## [Task instructions]
Give the lines below again exactly, starting with the line that holds "Orchestrator --> Agents" and going on through the line that holds "Registry --> Providers[vespera-providers: Ollama".

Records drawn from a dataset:
----
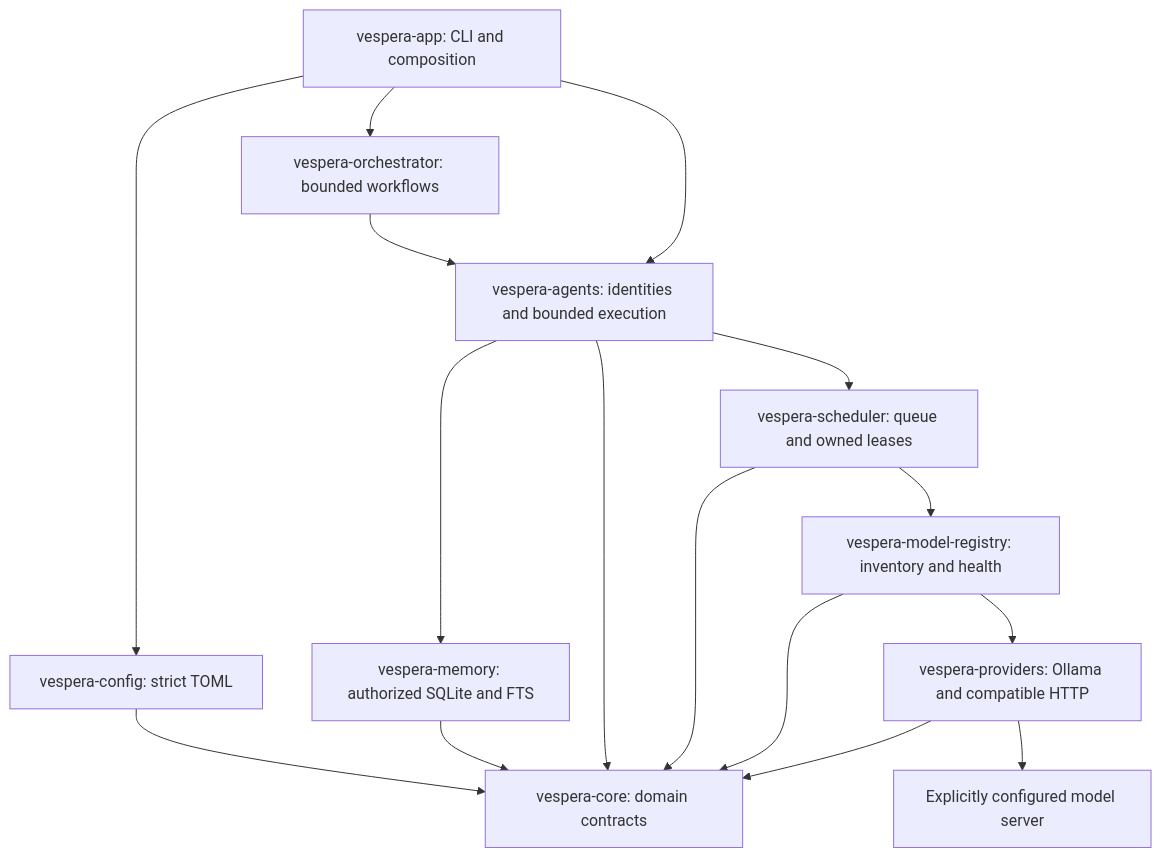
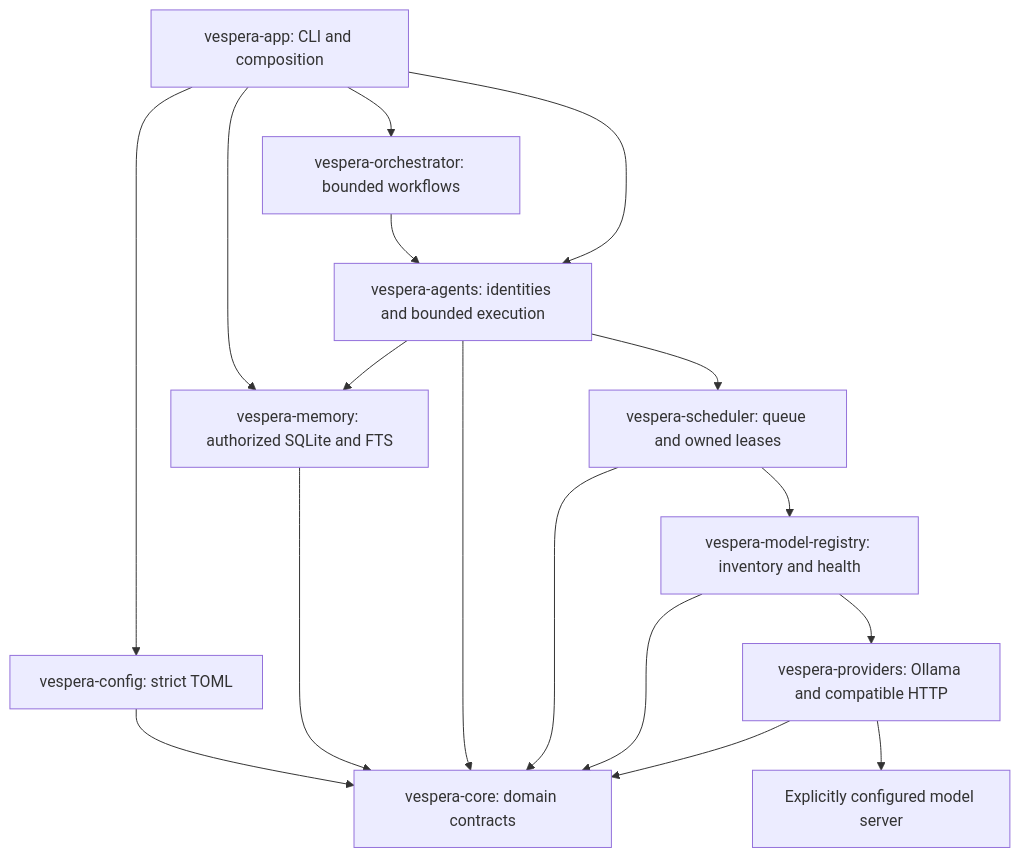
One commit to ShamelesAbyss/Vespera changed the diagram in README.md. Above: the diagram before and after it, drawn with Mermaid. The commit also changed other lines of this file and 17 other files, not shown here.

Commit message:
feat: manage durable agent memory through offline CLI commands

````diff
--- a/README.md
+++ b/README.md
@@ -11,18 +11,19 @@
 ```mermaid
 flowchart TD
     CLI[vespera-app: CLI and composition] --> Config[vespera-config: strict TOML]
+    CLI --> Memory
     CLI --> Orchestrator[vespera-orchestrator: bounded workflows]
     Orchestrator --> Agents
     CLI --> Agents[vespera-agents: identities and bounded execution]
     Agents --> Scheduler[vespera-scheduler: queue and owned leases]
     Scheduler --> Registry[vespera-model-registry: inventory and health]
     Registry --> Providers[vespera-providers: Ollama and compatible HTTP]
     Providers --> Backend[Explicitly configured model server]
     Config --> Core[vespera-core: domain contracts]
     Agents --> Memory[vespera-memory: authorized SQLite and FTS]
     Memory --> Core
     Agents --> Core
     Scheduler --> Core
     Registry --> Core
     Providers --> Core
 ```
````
----
## [Solution to the problem]
     Orchestrator --> Agents
     CLI --> Agents[vespera-agents: identities and bounded execution]
     Agents --> Scheduler[vespera-scheduler: queue and owned leases]
     Scheduler --> Registry[vespera-model-registry: inventory and health]
     Registry --> Providers[vespera-providers: Ollama and compatible HTTP]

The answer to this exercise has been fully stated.